After rising in June to their highest pace in over eight years, existing-home sales in the U.S. steadily increased for the third consecutive month in July, according to the latest report from the National Association of Realtors (NAR).

NAR reports that total existing-home sales, which are completed transactions that include single-family homes, townhomes, condominiums and co-ops, increased 2.0 percent to a seasonally adjusted annual rate of 5.59 million in July from a downwardly revised 5.48 million in June.

Even more good news for the housing market, home sales in July remained at the highest pace since February 2007 (5.79 million), have now increased year-over-year for ten consecutive months, and are 10.3 percent above a year ago (5.07 million), according to NAR's report.

Lawrence Yun, NAR chief economist, says the increase in sales in July solidifies what has been an impressive growth in activity during this year's peak buying season. "The creation of jobs added at a steady clip and the prospect of higher mortgage rates and home prices down the road is encouraging more households to buy now," he said. "As a result, current homeowners are using their increasing housing equity towards the downpayment on their next purchase."

The median existing-home price for all housing types in July was $234,000, which NAR says is 5.6 percent above July 2014. July's price increase marks the 41st consecutive month of year-over-year gains.

"Despite the strong growth in sales since this spring, declining affordability could begin to slowly dampen demand," Yun added. "Realtors in some markets reported slower foot traffic in July in part because of low inventory and concerns about the continued rise in home prices without commensurate income gains."

Total housing inventory at the end of July declined 0.4 percent to 2.24 million existing homes available for sale, and is now 4.7 percent lower than a year ago (2.35 million). Unsold inventory is at a 4.8-month supply at the current sales pace, down from 4.9 months in June, according to NAR's report.

NAR says that the percent share of first-time home buyers in the market declined in July for the second consecutive month, falling from 30 percent in June to 28 percent — the lowest share since January of this year (also 28 percent). One year ago, first-time buyers represented 29 percent of all home buyers. NAR attributes this decline to "stubbornly low" inventory levels and rising home prices.

"The fact that first-time buyers represented a lower share of the market compared to a year ago even though sales are considerably higher is indicative of the challenges many young adults continue to face," said Yun. "Rising rents and flat wage growth make it difficult for many to save for a downpayment, and the dearth of supply in affordable price ranges is limiting their options."

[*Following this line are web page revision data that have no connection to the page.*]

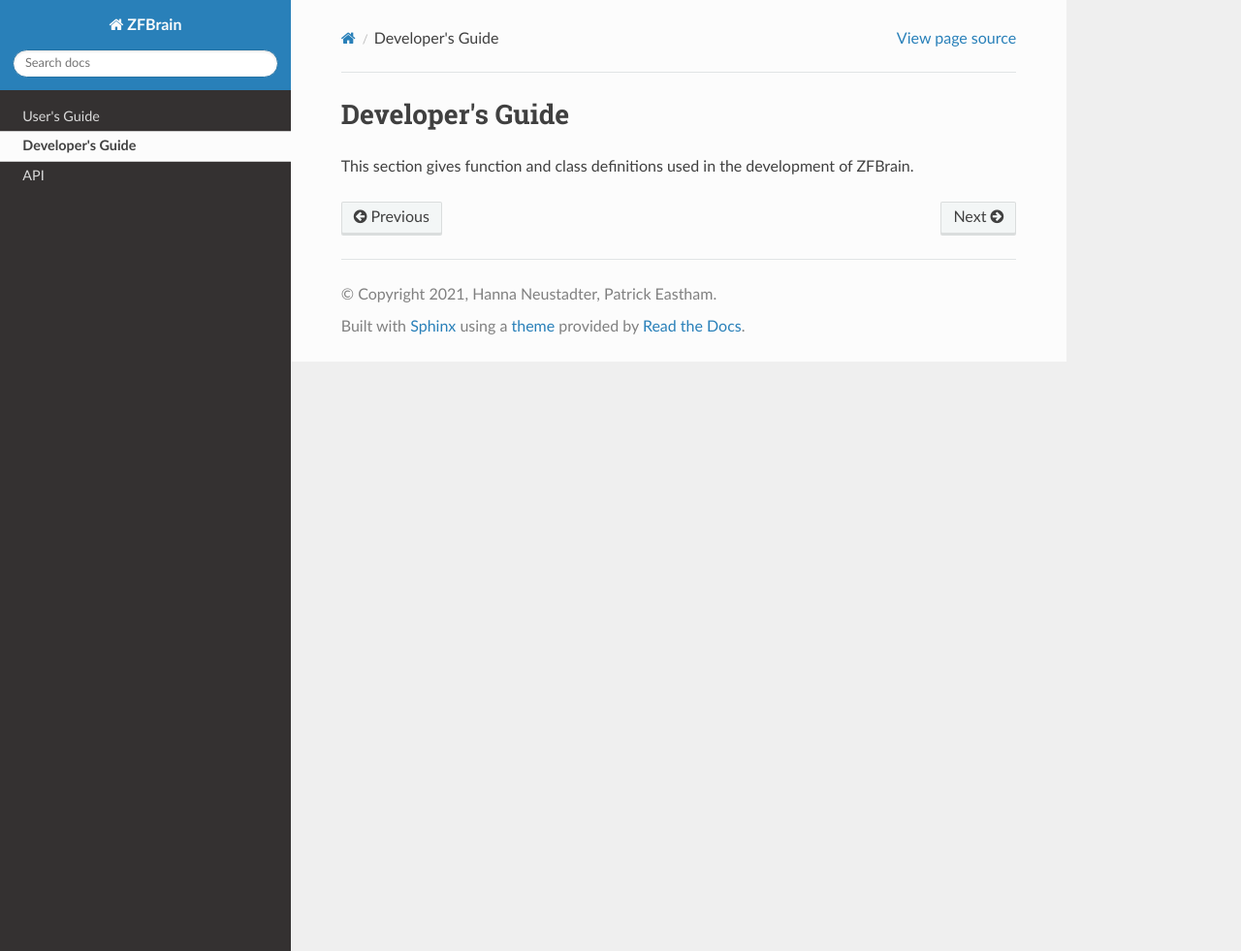
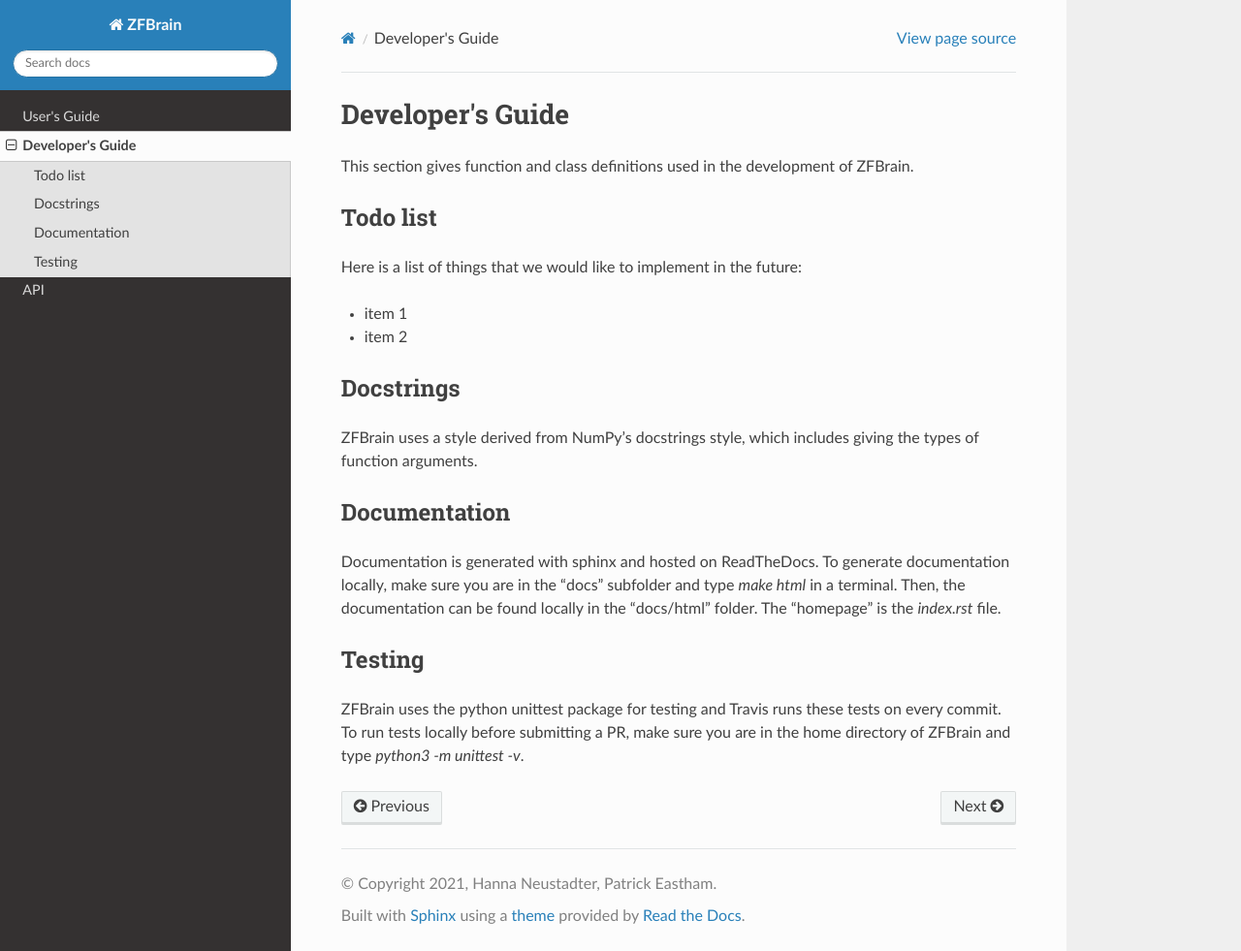
Before and after one commit to hneustadter/ZFBrain, a Sphinx documentation site: the page built from docs/developerGuide.rst, in a window 1280 px wide and 981 px high. Shown: the whole window at 97% size. Built offline with Sphinx 7.4.7 and the Read the Docs theme 2.0.0, drawn with Linux system fonts in a browser that asks for light colours.

Commit message:
cleaned up and added to docs

```diff
--- a/docs/developerGuide.rst
+++ b/docs/developerGuide.rst
@@ -9,4 +9,32 @@ Developer\'s Guide
 This section gives function and class definitions used in the development of
 ZFBrain.
 
-.. glossary::
+Todo list
+---------
+
+Here is a list of things that we would like to implement in the future:
+
+* item 1
+
+* item 2
+
+Docstrings
+----------
+
+ZFBrain uses a style derived from NumPy's docstrings style, which includes giving
+the types of function arguments.
+
+Documentation
+-------------
+
+Documentation is generated with sphinx and hosted on ReadTheDocs. To generate documentation
+locally, make sure you are in the "docs" subfolder and type `make html` in a terminal. Then,
+the documentation can be found locally in the "docs/html" folder. The "homepage" is the
+`index.rst` file.
+
+Testing
+-------
+
+ZFBrain uses the python unittest package for testing and Travis runs these tests on every
+commit. To run tests locally before submitting a PR, make sure you are in the home directory
+of ZFBrain and type `python3 -m unittest -v`.
```
Also changed, not shown: docs/index.rst (+6 -1 lines), docs/userGuide.rst (+14 -3 lines), docs/zfbrain.rst (+9 -15 lines).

According to Freddie Mac, the average commitment rate for a 30-year, conventional, fixed-rate mortgage climbed to 4.05 percent in July from 3.98 percent in June — the first time above 4 percent since November 2014 (4.00 percent) and the highest since September 2014 (4.16 percent).